When the "Enable VM Utilization Profiler" option is checked in project settings, it will collect VM utilization metrics every minute. A report similar to the below will be shown in Console Output when your tests finish.
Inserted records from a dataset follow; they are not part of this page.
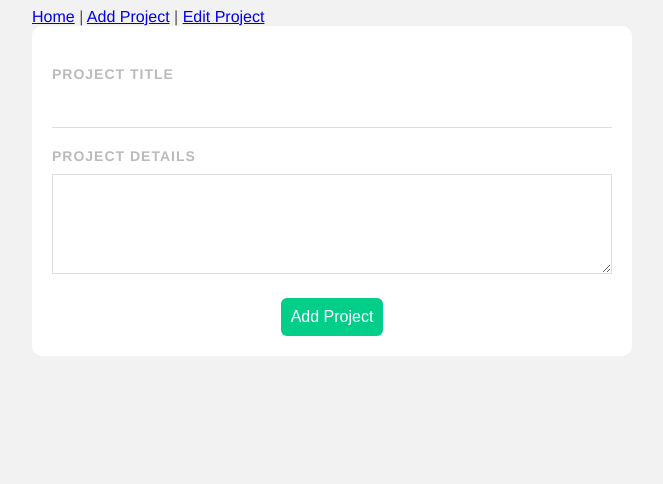
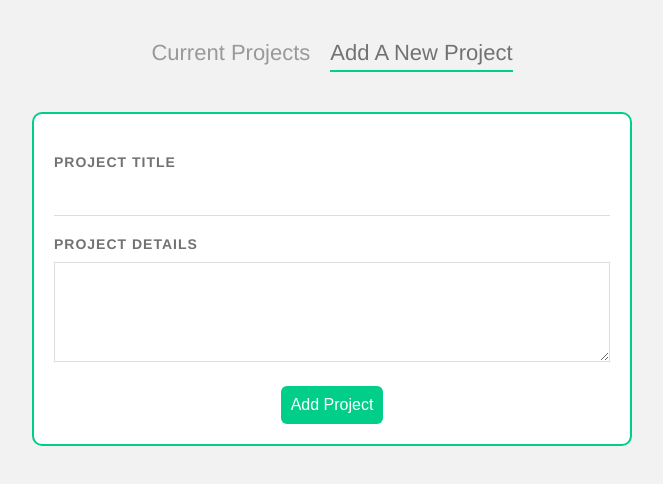
Before and after one commit to alexelmore/vue-project-planner, a Vue app in the folder project/: page /add in a window 1280 px wide. Shown: the top 484 px of the page, without its empty margins (308-971 px from the left). Built offline with nearby package versions, Linux system fonts and the light colour scheme.

Commit message:
Styling adjustments for App, Navbar and AddProject Components

```diff
--- a/project/src/App.vue
+++ b/project/src/App.vue
@@ -1,14 +1,14 @@
 <template>
-  <nav>
-    <router-link to="/">Home</router-link> |
-    <router-link :to="{ name: 'AddProject' }">Add Project</router-link> |
-    <router-link :to="{ name: 'Edit' }">Edit Project</router-link>
-  </nav>
+  <Navbar />
   <router-view />
 </template>
 <script>
+import Navbar from "./components/Navbar.vue";
 export default {
   name: "App",
+  components: {
+    Navbar,
+  },
 };
 </script>
 
--- /dev/null
+++ b/project/src/components/Navbar.vue
@@ -0,0 +1,35 @@
+<template>
+  <nav class="main-nav">
+    <router-link to="/">Current Projects</router-link>
+    <router-link :to="{ name: 'AddProject' }">Add A New Project</router-link>
+  </nav>
+</template>
+
+<script>
+export default {
+  name: "Navbar",
+};
+</script>
+
+<style>
+.main-nav {
+  text-align: center;
+  margin: 40px auto;
+}
+.main-nav a {
+  display: inline-block;
+  text-decoration: none;
+  margin: 0 10px;
+  color: #999;
+  font-size: 22px;
+}
+a.router-link-active {
+  border-bottom: 2px solid #00ce89;
+  padding-bottom: 4px;
+  color: rgb(116, 113, 113);
+}
+
+a:hover {
+  color: rgb(116, 113, 113);
+}
+</style>
--- a/project/src/views/AddProject.vue
+++ b/project/src/views/AddProject.vue
@@ -45,10 +45,11 @@
   background: white;
   padding: 20px;
   border-radius: 10px;
+  border: 2px solid #00ce89;
 }
 label {
   display: block;
-  color: #bbb;
+  color: rgb(116, 113, 113);
   text-transform: uppercase;
   font-size: 14px;
   font-weight: bold;
```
Please notice that numbers in report are estimated, in accuracy of minutes, may be different with the final service billing from Azure; the report is provided for helping tune VM and test split configurations only, not for billing purpose.

2016/07/15 13:26:56 VM utilization report of this run: (below numbers are estimated, in accuracy of minutes, may be different with the final service billing from Azure)
2016/07/15 13:26:56 This report is provided for helping tune VM and test split configurations only, not for billing purpose.
2016/07/15 13:26:56 Total estimated billed VM usage: 6.45 VM Count*Hours.
2016/07/15 13:26:56 Total 0.07 VM Count*Hours in Starting state, or 1.0% of total estimated billed VM Count*Hours.
2016/07/15 13:26:56 Total 0.03 VM Count*Hours in Preparing state, or 0.5% of total estimated billed VM Count*Hours.
2016/07/15 13:26:56 Total 6.35 VM Count*Hours in Running state, or 98.4% of total estimated billed VM Count*Hours.
2016/07/15 13:26:56 Total 0.00 VM Count*Hours in Deleting state, or 0.0% of total estimated billed VM Count*Hours.

This report outlines the total estimated billed VM usage. Note that you may need to convert VM Count*Hours to core*Hours according to the VM spec you're using, when you compare this number to a different VM spec. In the above example, the small VM size is used and small VM has 1 core, so the estimated core*Hours will be the same as VM Count*Hours. If you have another test run using Standard_D4 VM which has 8 cores, you need to multiply VM Count*Hours by 8 to get core*Hours. Then you may compare total core*Hours of the run using small VMs and total core*Hours of the run using Standard_D4 VMs, rather than directly comparing VM Count*Hours. You can find more information about VM size and number of cores in Sizes for Cloud Services.

The report also shows the percentage of VM utilization in different states:

  • Starting state: Batch/Azure is creating and starting the VM
  • Preparing state: VM is downloading and processing resources, and running your VM setup task
  • Running state: VM is running your tests
  • Deleting state: Idle VM is being deleted by the Batch service

Ideally, you want to maximize the % Running state, and minimize % Starting, % Preparing and % Deleting states.

You can get a more detailed report for VMs in different states every minute; the report file is in the Jenkins WORKSPACE folder /azurebatchtemp/vmUtilizaton.csv. Below is an example:

timestamp billedVmCount unbilledVmCount startingVmCount rebootingVmCount preparingVmCount runningVmCount leavingVmCount otherStateVmCount
2016/07/13 17:48:02 0 2 2 0 0 0 0 0
2016/07/13 17:49:02 0 2 2 0 0 0 0 0
2016/07/13 17:50:02 0 2 2 0 0 0 0 0
2016/07/13 17:51:02 0 2 2 0 0 0 0 0
2016/07/13 17:52:02 0 2 2 0 0 0 0 0
2016/07/13 17:53:02 1 1 1 0 1 0 0 0
2016/07/13 17:54:02 2 0 0 0 1 1 0 0
2016/07/13 17:55:02 2 0 0 0 1 1 0 0
2016/07/13 17:56:02 2 0 0 0 0 1 1 0
2016/07/13 17:57:02 2 0 0 0 0 1 1 0

As you can see from above example, at timestamp 2016/07/13 17:53:02, 1 VM is preparing. At timestamp 2016/07/13 17:56:02 a VM is leaving.

Help

If you encounter any bugs with this plugin, please file issues via Issues.

Contribute

If you would like to become an active contributor to this project, please follow the instructions in the Microsoft Azure Projects Contribution Guidelines.

  1. Fork this repository
  2. Create your feature branch (git checkout -b my-new-feature)
  3. Commit your changes (git commit -am 'Add some feature')
  4. Push to the branch (git push origin my-new-feature)
  5. Create new Pull Request

More Information

Release Notes

Release notes and changelog are at here.

You can’t perform that action at this time.